3) For all of the fighting near Donetsk, notice the large amounts of fighting between Donetsk and Mariupol, near Gorlovka, and north of Lugansk. Mariupol and Donetsk continue to grab international headlines, but the fighting on these other fronts may be far more important, strategically, to the Russian-backed fighters.
4) There is a noticeable explosion in violence after the May 9 Victory Day celebration, and again after the June 3 assault on Marinka. In fact, today may be the lowest levels of reported violence since those events.
But the map only tells part of the story. The NSDC reports:
The report from Shirokino, east of Mariupol, is interesting. It follows another trend we’re witnessing — less intense fighting, but more long-range artillery strikes.

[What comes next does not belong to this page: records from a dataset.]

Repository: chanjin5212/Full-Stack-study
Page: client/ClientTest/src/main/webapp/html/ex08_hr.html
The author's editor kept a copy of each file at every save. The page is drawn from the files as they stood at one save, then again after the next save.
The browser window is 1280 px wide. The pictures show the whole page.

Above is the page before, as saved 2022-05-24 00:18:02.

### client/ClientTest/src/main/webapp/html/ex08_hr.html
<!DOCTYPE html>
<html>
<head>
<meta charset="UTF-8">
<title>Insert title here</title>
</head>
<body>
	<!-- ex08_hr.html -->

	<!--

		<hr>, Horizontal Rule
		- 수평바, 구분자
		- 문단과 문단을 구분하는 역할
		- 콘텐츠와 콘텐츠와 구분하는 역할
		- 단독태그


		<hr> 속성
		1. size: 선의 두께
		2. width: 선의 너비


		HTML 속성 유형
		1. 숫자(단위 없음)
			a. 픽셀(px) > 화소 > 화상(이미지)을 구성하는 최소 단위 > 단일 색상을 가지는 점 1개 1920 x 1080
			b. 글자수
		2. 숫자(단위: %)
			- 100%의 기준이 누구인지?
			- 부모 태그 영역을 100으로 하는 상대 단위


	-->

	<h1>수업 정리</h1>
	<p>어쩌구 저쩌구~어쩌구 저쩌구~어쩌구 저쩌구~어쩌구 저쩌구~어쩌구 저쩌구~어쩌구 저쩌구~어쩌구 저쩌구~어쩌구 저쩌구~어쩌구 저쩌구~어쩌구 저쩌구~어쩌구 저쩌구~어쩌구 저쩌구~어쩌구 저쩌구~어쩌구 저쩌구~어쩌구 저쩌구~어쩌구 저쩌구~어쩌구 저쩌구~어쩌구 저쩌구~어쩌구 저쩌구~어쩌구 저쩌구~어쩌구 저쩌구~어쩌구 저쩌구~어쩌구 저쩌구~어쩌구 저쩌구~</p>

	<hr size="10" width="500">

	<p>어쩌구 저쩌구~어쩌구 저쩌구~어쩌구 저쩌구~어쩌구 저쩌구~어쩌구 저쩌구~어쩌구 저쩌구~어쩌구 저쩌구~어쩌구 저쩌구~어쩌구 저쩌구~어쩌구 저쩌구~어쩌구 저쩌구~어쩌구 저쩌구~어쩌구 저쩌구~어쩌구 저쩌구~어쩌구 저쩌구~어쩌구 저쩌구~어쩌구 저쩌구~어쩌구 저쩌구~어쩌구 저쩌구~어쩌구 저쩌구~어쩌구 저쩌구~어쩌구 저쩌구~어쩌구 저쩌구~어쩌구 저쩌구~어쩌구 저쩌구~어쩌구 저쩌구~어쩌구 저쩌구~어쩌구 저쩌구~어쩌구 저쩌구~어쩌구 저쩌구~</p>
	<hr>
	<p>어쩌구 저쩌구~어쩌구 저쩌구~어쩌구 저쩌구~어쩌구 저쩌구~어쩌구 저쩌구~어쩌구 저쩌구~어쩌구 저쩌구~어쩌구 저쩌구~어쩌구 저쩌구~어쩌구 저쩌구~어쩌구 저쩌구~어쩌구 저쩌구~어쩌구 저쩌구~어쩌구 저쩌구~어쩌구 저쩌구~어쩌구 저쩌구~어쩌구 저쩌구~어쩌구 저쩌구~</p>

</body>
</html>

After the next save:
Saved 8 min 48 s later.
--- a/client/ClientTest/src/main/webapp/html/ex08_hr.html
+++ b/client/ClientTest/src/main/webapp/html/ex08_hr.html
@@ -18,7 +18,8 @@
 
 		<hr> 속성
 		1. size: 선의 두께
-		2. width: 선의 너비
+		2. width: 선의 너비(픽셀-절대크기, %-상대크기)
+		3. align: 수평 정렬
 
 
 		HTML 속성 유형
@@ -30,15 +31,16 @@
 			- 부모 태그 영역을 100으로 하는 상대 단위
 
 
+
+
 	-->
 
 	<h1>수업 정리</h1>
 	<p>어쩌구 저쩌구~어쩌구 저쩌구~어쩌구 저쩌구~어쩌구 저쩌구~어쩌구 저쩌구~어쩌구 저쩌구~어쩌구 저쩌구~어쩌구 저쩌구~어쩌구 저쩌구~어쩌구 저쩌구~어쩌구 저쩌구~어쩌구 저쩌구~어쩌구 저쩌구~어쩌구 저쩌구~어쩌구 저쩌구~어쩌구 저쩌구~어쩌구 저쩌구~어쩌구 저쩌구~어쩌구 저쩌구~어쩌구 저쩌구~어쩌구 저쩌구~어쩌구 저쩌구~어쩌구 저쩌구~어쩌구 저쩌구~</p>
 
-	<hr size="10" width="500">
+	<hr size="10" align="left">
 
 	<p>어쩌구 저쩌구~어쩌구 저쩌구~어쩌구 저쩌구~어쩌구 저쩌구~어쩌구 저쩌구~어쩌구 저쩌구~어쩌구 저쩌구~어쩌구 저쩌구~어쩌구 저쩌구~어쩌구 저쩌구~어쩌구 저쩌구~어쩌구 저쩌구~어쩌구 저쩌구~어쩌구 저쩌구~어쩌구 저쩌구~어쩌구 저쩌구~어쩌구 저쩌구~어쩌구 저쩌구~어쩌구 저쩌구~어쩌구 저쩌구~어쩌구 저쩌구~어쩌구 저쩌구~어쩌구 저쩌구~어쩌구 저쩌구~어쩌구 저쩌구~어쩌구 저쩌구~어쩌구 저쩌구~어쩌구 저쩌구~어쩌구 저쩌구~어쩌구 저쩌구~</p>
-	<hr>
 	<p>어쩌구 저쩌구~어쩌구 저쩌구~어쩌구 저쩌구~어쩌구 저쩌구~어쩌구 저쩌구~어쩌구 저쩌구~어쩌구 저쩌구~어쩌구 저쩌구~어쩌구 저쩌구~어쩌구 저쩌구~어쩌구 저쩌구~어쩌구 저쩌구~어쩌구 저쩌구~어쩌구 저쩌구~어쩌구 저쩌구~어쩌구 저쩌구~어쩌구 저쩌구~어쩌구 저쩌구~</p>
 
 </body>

The OSCE has also seen less fighting near Shirokino. This development also comes on the heels of a report from journalist Oliver Carroll, who embedded with Russian-backed separatists in the town. According to Carroll, the separatist forces on the front lines appeared to be “a motley mix of locals, mercenaries and Russians. Few of the privates seemed to be regular army soldiers.” The scene did not resemble others which Carroll had witnessed, where the Russian military was taking a more direct role.
See that report here:
Ukraine: fighting on both sides of the front line
18 months into the civil war in Ukraine and there is no end in sight, writes filmmaker Patrick Wells. I spent three weeks filming on both sides of the front lines outside the strategic southern port of Mariupol – a vast industrial city that's the gateway to Crimea.
In that video, one does not get the impression that this is the main front, a battle where either side is in a position to capture significant territory and ultimately end the fighting (and the nightmare in which civilians in this area live every day).
Elsewhere in Ukraine, however — particularly in Lugansk region and just south of Donetsk — the fighting is raging far more intensively.
— James Miller